- Prompt
Report each line of the records below that holds the word "RightSide".

- Data supplied
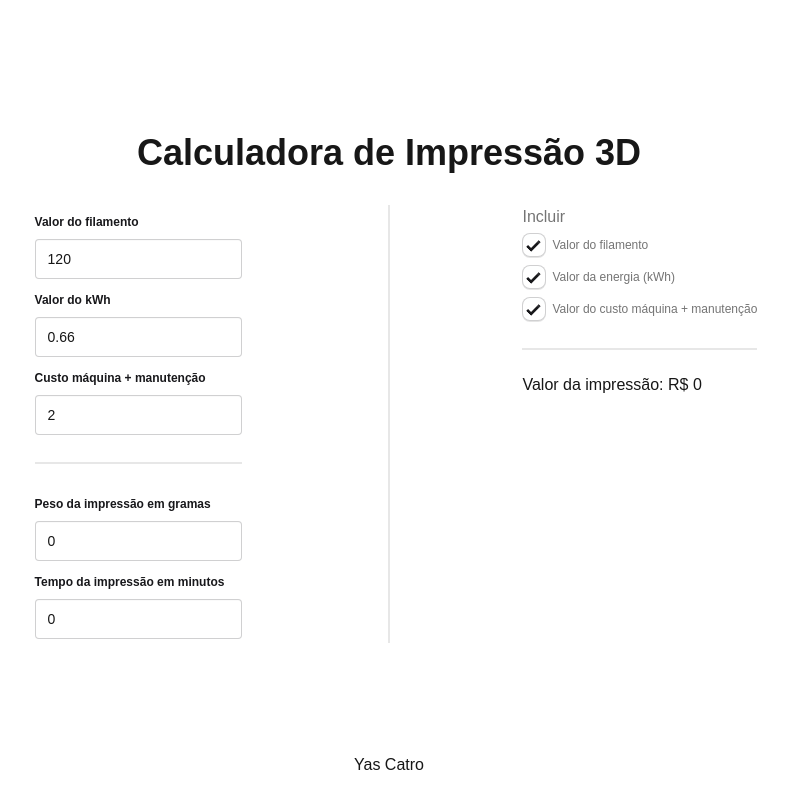
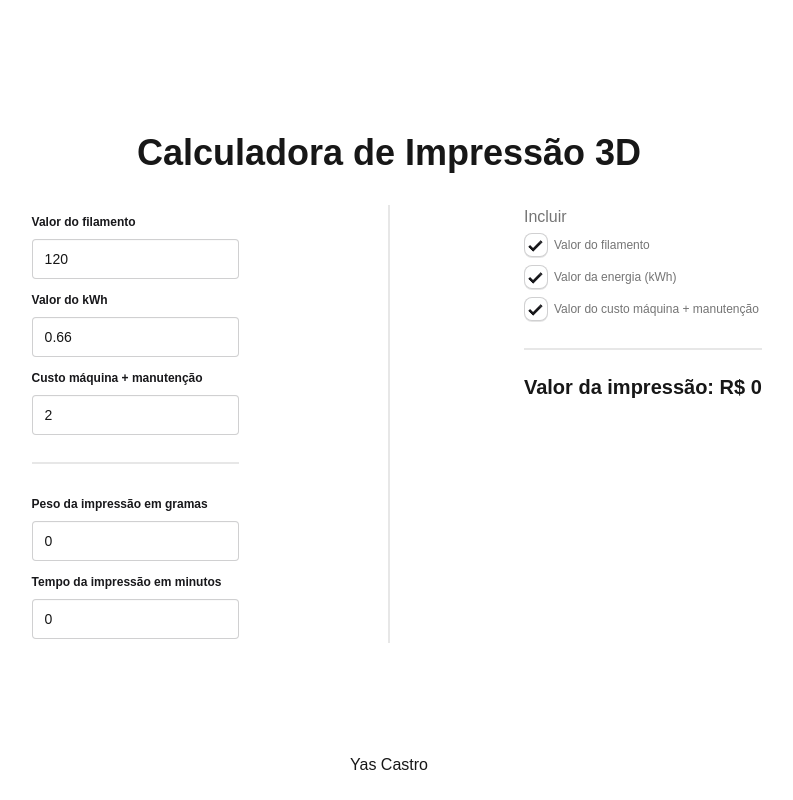
Before and after one commit to YasminCastro/3d-priting-calculator, a Next.js app: page / in a window 1280 px wide. Shown: the whole page, without its empty margins (251-1044 px from the left). Built offline with nearby package versions, Linux system fonts and the light colour scheme.

Commit message:
feat: bigger font

```diff
--- a/src/app/page.tsx
+++ b/src/app/page.tsx
@@ -12,11 +12,11 @@ export default function Home() {
       <footer className="row-start-3 flex gap-[24px] flex-wrap items-center justify-center">
         <a
           className="flex items-center gap-2 hover:underline hover:underline-offset-4"
-          href="https://nextjs.org?utm_source=create-next-app&utm_medium=appdir-template-tw&utm_campaign=create-next-app"
+          href="https://www.yascastro.com.br"
           target="_blank"
           rel="noopener noreferrer"
         >
-          Yas Catro
+          Yas Castro
         </a>
       </footer>
     </div>
--- a/src/components/RightSide/index.tsx
+++ b/src/components/RightSide/index.tsx
@@ -50,7 +50,9 @@ const RightSide = ({ values, setValues }: IProps) => {
         </label>
       </fieldset>
       <div className="divider"></div>
-      <p>Valor da impressão: R$ {values.printValue}</p>
+      <p className="font-bold text-xl">
+        Valor da impressão: R$ {values.printValue}
+      </p>
     </div>
   );
 };
```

- Result for this task
--- a/src/components/RightSide/index.tsx
+++ b/src/components/RightSide/index.tsx
@@ -50,7 +50,9 @@ const RightSide = ({ values, setValues }: IProps) => {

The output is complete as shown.